You know from experience: A story can point a person in a new direction, can lead to a much-needed turning point for a man or woman, boy or girl. Someone else’s story can bring healing and hope. Sometimes a story makes a life-and-death difference for the one hearing it.
Think back: Whose words, written or spoken, brought you to a major turning point? Gave you courage to do the right thing? Maybe revolutionized your life?
Now think of this: Your story could do the same for others. That’s kind of staggering, isn’t it? And humbling.
Always remember: Someone needs to know your story, told in the unique way only you can tell it.
Sharing our stories is an important part of our faith: “Always remember what you’ve seen God do for you, and be sure to tell your children and grandchildren” (Deuteronomy 4:9).
Jesus, too, told people to tell their families stories of what God has done for them (Luke 8:39).
“Most of us can name one or two books we have read that changed our lives. These books often had their impact because they said something we had never heard said before, or because they treated a subject of great importance to us in a way that helped us think about it…. We all learn from one another’s stories, which is, perhaps, the great gift of memoir.” (Judith Barrington, Writing the Memoir)
Sharon Lippincott tells how her great-great grandmother’s story impacted her: In 1894, after twenty years of putting up with a drunken, abusive coal miner who failed to provide for his family, the woman filed for divorce. “Her determination to end the abuse by leaving was especially courageous in that era. She had backbone. I find this account…encouraging, and I’m proud to have such strong determination and persistence in my background. I’ll never encounter the specific conditions she faced, but her example of resourcefulness and finding a way to make the best of a situation is powerful…. If you write stories about overcoming adversity…perhaps they will encourage and inspire your own descendents.” (The Heart and Craft of Lifestory Writing)
You are the bridge God has placed between your family’s generations past and generations yet to come.

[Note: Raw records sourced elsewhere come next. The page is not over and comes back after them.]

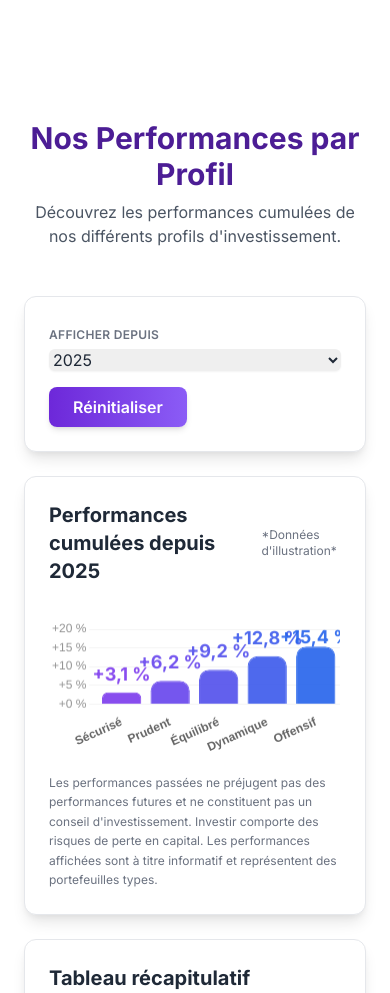
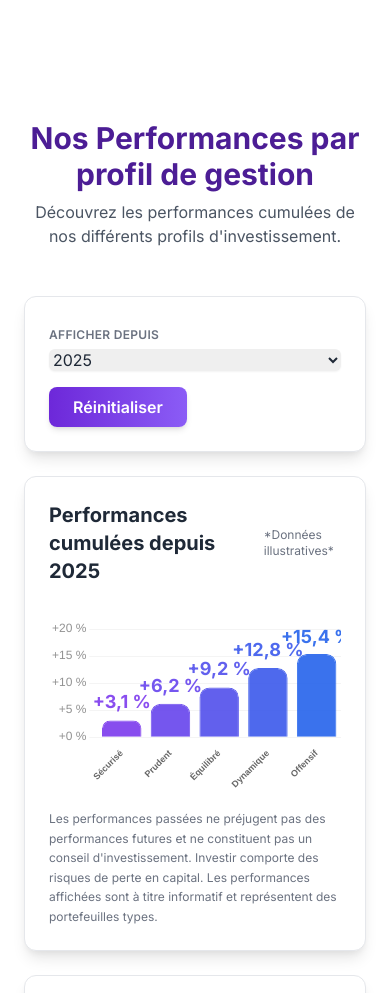
Before and after one commit to MamyRAMA/RAMAdvisor, a website: page index.html in a window 390 px wide. Shown: the part 2240-3233 px from the top of the page. Drawn offline with nearby package versions, Linux system fonts and the light colour scheme.

Commit message:
Securite to Liquidite and Responsive chart

```diff
--- a/index.html
+++ b/index.html
@@ -100,7 +100,7 @@
         <section class="py-20 bg-white">
             <div class="container mx-auto px-6">
                 <div class="text-center mb-12">
-                    <h2 class="text-3xl font-bold section-title">Nos Performances par Profil</h2>
+                    <h2 class="text-3xl font-bold section-title">Nos Performances par profil de gestion</h2>
                     <p class="text-gray-600 mt-2">Découvrez les performances cumulées de nos différents profils d'investissement.</p>
                 </div>
 
@@ -122,10 +122,11 @@
                     <div class="card">
                         <div class="flex items-center justify-between mb-4">
                             <h3 id="chartTitle" class="text-xl font-bold text-gray-800">Performances cumulées depuis <span id='fromYearLbl'></span></h3>
-                            <span class="text-xs text-gray-500">*Données d'illustration*</span>
+                            <span class="text-xs text-gray-500">*Données illustratives*</span>
                         </div>
                         <div class="relative">
-                            <canvas id="perfChart" height="160"></canvas>
+                            <!-- Canvas responsive : hauteur adaptative selon la taille d'écran -->
+                            <canvas id="perfChart" class="h-48 sm:h-64 md:h-80 lg:h-96"></canvas>
                         </div>
                         <p class="text-xs text-gray-500 mt-4 leading-relaxed">
                             Les performances passées ne préjugent pas des performances futures et ne constituent pas un conseil
--- a/js/script.js
+++ b/js/script.js
@@ -254,11 +254,11 @@ function initializePerformanceSection() {
 
     // ==== PONDÉRATIONS INLINE POUR TOOLTIP & EN-TÊTES ====
     const ALLOC = {
-        Securise:  { Actions: 0.03,  ObligationsEntreprises: 0.30, ObligationsGouvernements: 0.47, Securite: 0.20 },
-        Prudent:   { Actions: 0.24,  ObligationsEntreprises: 0.31, ObligationsGouvernements: 0.35, Securite: 0.10 },
-        Equilibre: { Actions: 0.45,  ObligationsEntreprises: 0.25, ObligationsGouvernements: 0.25, Securite: 0.05 },
-        Dynamique: { Actions: 0.725, ObligationsEntreprises: 0.14, ObligationsGouvernements: 0.11, Securite: 0.025 },
-        Offensif:  { Actions: 0.94,  ObligationsEntreprises: 0.02, ObligationsGouvernements: 0.02, Securite: 0.02 }
+        Securise:  { Actions: 0.03,  ObligationsEntreprises: 0.30, ObligationsGouvernements: 0.47, Liquidites: 0.20 },
+        Prudent:   { Actions: 0.24,  ObligationsEntreprises: 0.31, ObligationsGouvernements: 0.35, Liquidites: 0.10 },
+        Equilibre: { Actions: 0.45,  ObligationsEntreprises: 0.25, ObligationsGouvernements: 0.25, Liquidites: 0.05 },
+        Dynamique: { Actions: 0.725, ObligationsEntreprises: 0.14, ObligationsGouvernements: 0.11, Liquidites: 0.025 },
+        Offensif:  { Actions: 0.94,  ObligationsEntreprises: 0.02, ObligationsGouvernements: 0.02, Liquidites: 0.02 }
     };
 
     // Renseigne les (i) du header de tableau
@@ -269,7 +269,7 @@ function initializePerformanceSection() {
         const fmt = (x) => (x * 100).toFixed(0) + ' %';
         const tooltipEl = tip.querySelector('.tooltiptext-perf');
         if (tooltipEl) {
-            tooltipEl.innerHTML = `<em>Répartition cible de l'allocation :</em><br>Actions : ${fmt(a.Actions)}<br>Oblig. Entreprises : ${fmt(a.ObligationsEntreprises)}<br>Oblig. Gouvernements : ${fmt(a.ObligationsGouvernements)}<br>Sécurité : ${fmt(a.Securite)}`;
+            tooltipEl.innerHTML = `<em>Répartition cible de l'allocation :</em><br>Actions : ${fmt(a.Actions)}<br>Oblig. Entreprises : ${fmt(a.ObligationsEntreprises)}<br>Oblig. Gouvernements : ${fmt(a.ObligationsGouvernements)}<br>Liquidités : ${fmt(a.Liquidites)}`;
         }
     });
 
@@ -374,6 +374,9 @@ function initializePerformanceSection() {
         const suggestedMax = maxVal * 1.2;
         const colors = PROFILE_KEYS.map((_, i) => colorForIndex(i, PROFILE_KEYS.length));
 
+        // Configuration responsive adaptée selon la taille d'écran
+        const isMobile = window.innerWidth < 640;
+
         chart = new Chart(ctx, {
             type: 'bar',
             data: {
@@ -392,6 +395,7 @@ function initializePerformanceSection() {
             },
             options: {
                 responsive: true,
+                maintainAspectRatio: false, // Permet au graphique de s'adapter au conteneur
                 layout: { padding: { top: 28 } },
                 plugins: {
                     legend: { display: false },
@@ -408,7 +412,7 @@ function initializePerformanceSection() {
                                     `Actions : ${fmt(a.Actions ?? 0)}`,
                                     `Oblig. Entreprises : ${fmt(a.ObligationsEntreprises ?? 0)}`,
                                     `Oblig. Gouvernements : ${fmt(a.ObligationsGouvernements ?? 0)}`,
-                                    `Sécurité : ${fmt(a.Securite ?? 0)}`
+                                    `Liquidités : ${fmt(a.Liquidites ?? 0)}`
                                 ];
                             }
                         }
@@ -417,7 +421,16 @@ function initializePerformanceSection() {
                 scales: {
                     x: {
                         grid: { display: false, drawBorder: false },
-                        ticks: { display: true, font: { weight: 'bold' } },
+                        ticks: {
+                            display: true,
+                            font: {
+                                weight: 'bold',
+                                size: isMobile ? 9 : 12 // Taille réduite sur mobile
+                            },
+                            maxRotation: isMobile ? 45 : 0, // Rotation à 45° sur mobile
+                            minRotation: isMobile ? 45 : 0,
+                            autoSkip: false
+                        },
                         border: { display: false }
                     },
                     y: {
@@ -477,4 +490,16 @@ function initializePerformanceSection() {
 
     update();
     startYearSelect.addEventListener('change', update);
+
+    // Event listener pour le redimensionnement de la fenêtre
+    // Permet d'adapter le graphique lors de la rotation d'écran ou changement de taille
+    window.addEventListener('resize', () => {
+        if (chart) {
+            const isMobile = window.innerWidth < 640;
+            chart.options.scales.x.ticks.font.size = isMobile ? 9 : 12;
+            chart.options.scales.x.ticks.maxRotation = isMobile ? 45 : 0;
+            chart.options.scales.x.ticks.minRotation = isMobile ? 45 : 0;
+            chart.update('none'); // 'none' pour éviter les animations au redimensionnement
+        }
+    });
 }
```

You might think you live an inconspicuous, unremarkable life but, through the generations, God has been writing stories through you and your family’s ordinary events. (Click on Your “Sacred stories of the Ordinary.”)
Your stories are important. Write them for generations yet to come. You probably can’t imagine how God will use them.